Julian Randolph Stow was born in Western Australia, where his father was a lawyer. The largely autobiographical novel The Merry-Go-Round in the Sea gives an account of his childhood experiences there. His first novel, A Haunted Land, and most of the poems in Act One were written while he was an undergraduate at the University of Western Australia. He spent his years there studying English and French literature and avidly reading in other European literatures. The reading of these years shows in a number of his novels, but especially in the rich allusiveness of To the Islands. The Bystander, Stow’s second novel, was written after he graduated. In 1957 Stow worked for some months on an Aboriginal mission in the northwestern corner of Australia, and from his experiences there was born what most critics consider to be his masterpiece and one of the best Australian novels of the twentieth century, To the Islands. Tourmaline, too, in the geographical isolation of its setting, reflects his sense at the mission of being at the world’s end, as if he were at a remote settlement within the remote settlement of Western Australia.
After studying anthropology at the University of Sydney, Stow worked as an assistant anthropologist in the Trobriand Islands off northeastern New Guinea until he suffered a physical and emotional collapse there. Visitants, which he wrote twenty years later, is based upon these experiences. In 1960 Stow moved to England. Soon after first arriving in England he was awarded a Harkness Fellowship in the United States, where he wrote The Merry-Go-Round in the Sea, a fairly cheerful account of his childhood. The next fourteen years were unproductive, from a literary viewpoint, until after he finished Visitants in 1979, which was followed one year later by The Girl Green as Elderflower and in 1984 by The Suburbs of Hell. Outrider, Stow’s second book of verse, was published after he moved to England. His main book of verse, however, is considered to be A Counterfeit Silence.

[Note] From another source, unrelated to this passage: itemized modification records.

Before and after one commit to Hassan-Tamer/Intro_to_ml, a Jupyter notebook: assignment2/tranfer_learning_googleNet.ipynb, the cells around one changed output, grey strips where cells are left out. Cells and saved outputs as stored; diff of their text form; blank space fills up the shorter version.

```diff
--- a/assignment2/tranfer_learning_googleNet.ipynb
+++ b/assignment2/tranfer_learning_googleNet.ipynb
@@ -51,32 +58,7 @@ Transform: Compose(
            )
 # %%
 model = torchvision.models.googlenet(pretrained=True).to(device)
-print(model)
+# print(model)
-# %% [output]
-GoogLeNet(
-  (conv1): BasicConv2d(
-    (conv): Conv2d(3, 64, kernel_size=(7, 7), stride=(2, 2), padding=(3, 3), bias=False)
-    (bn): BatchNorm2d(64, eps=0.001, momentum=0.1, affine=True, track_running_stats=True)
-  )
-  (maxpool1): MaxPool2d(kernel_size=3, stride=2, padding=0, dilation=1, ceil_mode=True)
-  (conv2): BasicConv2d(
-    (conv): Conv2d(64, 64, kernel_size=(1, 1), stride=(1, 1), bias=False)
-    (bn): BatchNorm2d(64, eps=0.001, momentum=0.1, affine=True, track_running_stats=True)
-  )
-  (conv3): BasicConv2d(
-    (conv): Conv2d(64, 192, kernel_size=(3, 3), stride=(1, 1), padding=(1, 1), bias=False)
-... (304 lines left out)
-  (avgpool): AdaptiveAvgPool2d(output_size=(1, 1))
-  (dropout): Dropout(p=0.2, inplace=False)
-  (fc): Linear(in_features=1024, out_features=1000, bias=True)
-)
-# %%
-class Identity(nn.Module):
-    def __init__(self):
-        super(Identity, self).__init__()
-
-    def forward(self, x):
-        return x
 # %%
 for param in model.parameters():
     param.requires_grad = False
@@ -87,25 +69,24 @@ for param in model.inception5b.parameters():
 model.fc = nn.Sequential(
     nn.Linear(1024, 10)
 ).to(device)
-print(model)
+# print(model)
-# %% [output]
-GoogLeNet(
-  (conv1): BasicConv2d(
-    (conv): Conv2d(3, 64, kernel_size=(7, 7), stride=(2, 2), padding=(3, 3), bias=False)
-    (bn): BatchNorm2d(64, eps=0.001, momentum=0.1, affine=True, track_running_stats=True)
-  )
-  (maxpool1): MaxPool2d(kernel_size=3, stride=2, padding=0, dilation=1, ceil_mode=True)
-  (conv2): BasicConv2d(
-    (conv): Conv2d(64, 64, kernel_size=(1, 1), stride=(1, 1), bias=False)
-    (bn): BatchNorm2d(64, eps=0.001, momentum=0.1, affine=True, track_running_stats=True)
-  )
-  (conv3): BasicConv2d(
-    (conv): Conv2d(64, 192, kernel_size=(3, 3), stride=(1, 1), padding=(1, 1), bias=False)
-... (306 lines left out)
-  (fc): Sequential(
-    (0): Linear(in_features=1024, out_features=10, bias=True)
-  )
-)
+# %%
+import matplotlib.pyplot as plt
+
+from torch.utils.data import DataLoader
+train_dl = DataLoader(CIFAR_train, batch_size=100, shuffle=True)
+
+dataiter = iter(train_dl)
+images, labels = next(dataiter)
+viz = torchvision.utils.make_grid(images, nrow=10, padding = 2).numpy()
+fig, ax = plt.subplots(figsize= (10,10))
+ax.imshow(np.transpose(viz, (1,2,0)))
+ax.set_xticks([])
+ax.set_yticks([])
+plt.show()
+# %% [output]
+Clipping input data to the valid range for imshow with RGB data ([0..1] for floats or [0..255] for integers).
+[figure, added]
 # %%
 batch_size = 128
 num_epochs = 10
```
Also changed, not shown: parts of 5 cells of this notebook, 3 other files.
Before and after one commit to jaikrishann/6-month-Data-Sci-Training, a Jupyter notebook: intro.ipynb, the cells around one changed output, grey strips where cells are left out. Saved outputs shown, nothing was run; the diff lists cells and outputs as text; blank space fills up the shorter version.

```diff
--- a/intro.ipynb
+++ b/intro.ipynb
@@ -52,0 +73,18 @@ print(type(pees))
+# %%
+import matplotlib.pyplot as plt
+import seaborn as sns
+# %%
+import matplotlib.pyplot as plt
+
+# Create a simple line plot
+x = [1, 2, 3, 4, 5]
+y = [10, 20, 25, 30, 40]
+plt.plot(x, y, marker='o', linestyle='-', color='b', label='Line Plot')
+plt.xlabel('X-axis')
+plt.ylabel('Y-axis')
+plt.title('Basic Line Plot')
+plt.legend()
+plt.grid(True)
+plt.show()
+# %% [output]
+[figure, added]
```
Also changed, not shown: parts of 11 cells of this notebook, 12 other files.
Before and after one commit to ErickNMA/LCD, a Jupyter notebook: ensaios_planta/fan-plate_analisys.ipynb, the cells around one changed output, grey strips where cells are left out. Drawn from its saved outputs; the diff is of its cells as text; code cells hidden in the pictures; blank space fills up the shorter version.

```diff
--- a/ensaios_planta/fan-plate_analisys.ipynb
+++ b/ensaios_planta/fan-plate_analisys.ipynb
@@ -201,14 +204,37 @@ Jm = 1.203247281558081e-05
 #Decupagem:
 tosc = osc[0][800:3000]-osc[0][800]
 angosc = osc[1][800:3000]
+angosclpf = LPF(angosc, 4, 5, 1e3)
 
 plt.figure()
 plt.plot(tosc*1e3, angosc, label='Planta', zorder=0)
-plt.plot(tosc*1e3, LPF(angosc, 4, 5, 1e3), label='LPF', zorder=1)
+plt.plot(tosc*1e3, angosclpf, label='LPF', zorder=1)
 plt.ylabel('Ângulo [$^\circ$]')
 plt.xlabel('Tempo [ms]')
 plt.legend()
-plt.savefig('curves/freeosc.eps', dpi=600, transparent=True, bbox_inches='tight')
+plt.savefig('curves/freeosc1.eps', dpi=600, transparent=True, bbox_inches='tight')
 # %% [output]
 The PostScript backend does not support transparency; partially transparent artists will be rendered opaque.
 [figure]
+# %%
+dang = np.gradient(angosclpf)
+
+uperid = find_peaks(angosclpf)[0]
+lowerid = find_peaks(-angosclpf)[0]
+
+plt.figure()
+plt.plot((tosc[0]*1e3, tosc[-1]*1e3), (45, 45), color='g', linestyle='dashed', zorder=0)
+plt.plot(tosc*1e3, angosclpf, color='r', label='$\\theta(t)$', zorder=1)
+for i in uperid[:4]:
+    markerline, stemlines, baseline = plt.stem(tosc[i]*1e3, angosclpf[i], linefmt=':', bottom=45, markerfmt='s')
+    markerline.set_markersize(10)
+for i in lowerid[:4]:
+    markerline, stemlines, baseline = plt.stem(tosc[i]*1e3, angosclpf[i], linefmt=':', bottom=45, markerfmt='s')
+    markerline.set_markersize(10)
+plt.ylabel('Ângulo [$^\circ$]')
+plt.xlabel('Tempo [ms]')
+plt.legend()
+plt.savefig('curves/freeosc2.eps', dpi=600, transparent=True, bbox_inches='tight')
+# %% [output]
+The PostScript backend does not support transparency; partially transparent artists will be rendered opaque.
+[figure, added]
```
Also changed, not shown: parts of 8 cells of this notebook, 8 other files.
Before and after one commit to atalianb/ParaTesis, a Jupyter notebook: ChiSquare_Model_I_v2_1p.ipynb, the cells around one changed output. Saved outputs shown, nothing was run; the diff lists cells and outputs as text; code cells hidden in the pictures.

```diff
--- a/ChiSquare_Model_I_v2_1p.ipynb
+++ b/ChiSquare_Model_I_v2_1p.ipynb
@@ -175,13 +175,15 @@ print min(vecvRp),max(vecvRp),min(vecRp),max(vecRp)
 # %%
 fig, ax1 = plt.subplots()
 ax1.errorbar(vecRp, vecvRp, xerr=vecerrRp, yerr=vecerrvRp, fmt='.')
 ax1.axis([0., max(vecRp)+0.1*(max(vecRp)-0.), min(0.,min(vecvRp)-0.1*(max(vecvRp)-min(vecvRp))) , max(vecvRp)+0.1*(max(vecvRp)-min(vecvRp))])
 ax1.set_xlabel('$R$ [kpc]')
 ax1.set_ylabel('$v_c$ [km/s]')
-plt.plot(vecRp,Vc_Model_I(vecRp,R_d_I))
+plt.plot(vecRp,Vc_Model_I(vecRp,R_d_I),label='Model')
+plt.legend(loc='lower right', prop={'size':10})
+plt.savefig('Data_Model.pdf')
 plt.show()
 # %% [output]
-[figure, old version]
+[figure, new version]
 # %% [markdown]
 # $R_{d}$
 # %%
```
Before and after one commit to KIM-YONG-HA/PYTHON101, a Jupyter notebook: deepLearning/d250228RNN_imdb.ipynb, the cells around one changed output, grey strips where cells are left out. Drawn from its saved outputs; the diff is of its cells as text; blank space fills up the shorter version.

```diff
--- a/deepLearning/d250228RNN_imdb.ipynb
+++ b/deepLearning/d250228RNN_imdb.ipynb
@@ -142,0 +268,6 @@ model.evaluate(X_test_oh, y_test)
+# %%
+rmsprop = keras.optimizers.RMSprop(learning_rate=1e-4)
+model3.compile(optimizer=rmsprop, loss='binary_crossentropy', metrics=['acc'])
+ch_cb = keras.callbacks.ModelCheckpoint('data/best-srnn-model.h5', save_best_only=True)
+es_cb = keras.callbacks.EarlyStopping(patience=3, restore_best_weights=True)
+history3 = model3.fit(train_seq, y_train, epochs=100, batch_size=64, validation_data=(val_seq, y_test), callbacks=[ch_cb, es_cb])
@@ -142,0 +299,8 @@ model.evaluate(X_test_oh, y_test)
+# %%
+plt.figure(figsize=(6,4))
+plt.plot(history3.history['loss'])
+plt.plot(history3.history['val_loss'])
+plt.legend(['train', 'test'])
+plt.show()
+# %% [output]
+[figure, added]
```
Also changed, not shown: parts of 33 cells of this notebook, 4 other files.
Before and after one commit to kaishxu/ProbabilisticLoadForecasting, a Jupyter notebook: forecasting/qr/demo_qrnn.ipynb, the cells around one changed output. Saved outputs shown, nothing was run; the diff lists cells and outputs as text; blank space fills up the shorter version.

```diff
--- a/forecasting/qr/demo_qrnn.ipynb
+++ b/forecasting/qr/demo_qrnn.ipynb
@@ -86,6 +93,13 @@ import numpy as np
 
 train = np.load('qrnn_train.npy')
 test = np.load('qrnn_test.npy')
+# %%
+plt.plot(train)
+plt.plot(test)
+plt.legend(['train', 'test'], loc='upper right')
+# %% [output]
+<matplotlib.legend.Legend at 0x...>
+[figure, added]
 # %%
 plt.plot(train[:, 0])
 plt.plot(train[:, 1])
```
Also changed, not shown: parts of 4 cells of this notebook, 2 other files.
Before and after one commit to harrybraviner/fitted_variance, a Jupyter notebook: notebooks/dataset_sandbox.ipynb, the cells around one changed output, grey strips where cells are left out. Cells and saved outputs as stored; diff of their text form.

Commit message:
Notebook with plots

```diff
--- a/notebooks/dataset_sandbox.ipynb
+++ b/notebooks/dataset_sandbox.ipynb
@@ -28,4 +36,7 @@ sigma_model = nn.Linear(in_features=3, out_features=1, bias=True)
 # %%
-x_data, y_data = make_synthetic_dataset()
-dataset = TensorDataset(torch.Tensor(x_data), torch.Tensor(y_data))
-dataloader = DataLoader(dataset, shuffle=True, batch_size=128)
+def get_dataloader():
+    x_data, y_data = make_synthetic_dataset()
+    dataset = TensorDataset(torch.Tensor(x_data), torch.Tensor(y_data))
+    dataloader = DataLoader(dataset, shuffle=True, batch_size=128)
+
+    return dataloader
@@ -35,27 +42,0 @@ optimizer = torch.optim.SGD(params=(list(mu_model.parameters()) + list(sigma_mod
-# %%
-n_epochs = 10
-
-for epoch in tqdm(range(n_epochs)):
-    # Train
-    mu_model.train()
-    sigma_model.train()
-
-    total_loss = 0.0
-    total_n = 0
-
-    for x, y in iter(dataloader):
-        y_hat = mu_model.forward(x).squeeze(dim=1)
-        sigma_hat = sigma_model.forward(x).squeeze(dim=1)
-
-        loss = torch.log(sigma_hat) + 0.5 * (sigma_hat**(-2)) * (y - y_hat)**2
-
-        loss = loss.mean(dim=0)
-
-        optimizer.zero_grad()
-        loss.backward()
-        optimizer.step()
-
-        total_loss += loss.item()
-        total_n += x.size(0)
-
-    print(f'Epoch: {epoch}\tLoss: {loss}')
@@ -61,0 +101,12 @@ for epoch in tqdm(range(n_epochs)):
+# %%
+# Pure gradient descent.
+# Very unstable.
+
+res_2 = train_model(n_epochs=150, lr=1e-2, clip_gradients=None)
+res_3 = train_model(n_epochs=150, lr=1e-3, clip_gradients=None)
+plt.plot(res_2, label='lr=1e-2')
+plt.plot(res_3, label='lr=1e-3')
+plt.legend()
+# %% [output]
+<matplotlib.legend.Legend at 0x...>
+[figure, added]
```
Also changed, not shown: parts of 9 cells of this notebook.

Stow is one of the earliest of a group of Australians–writers such as Bruce Beaver, David Malouf, Roger McDonald, and Rodney Hall–who during the period from the 1960’s to the 1980’s wrote both fiction and poetry. That association of genres is especially a phenomenon of this time, an expression perhaps of the breakdown of formal distinctions between genres. Few of these writers, however, have written novels strong in narrative content; their novels, like Stow’s, tend to be elusive. Moreover, Stow, as a number of critics have remarked, has always had difficulty in harmonizing romantic and realistic elements in his novels. The works that are freest of that difficulty are To the Islands, in which the level of poetic intensity is steadily maintained, and The Merry-Go-Round in the Sea, a warm and relaxed record of childhood years.
It is difficult to generalize about Stow, for each of his novels is different from the others; change rather than development characterizes his literary career. His work shows not so much recurrent themes as areas of interest: a penchant for the romantic (whether medieval or nineteenth century Romantic), for the anthropological, and for the symbolism of the twentieth century French movement. Linear narrative and realism do not appeal to him. There are fewer restraints operating upon his poetry than upon his fiction, and the best of his poetry, especially his love poems, is more accessible than his novels. Stow’s works, like the man himself, are elusive and, except in the case of the two novels mentioned, have a withheld quality about them. The events and personages of his novels are always seen at a distance and are obscured underneath technical experimentation. As early as in the epigraph to A Counterfeit Silence–a quotation from Thornton Wilder, “Even speech was for them a debased form of silence; how much more futile is poetry, which is a debased form of speech”–Stow betrayed an ambivalence toward writing, a reluctance to communicate in words.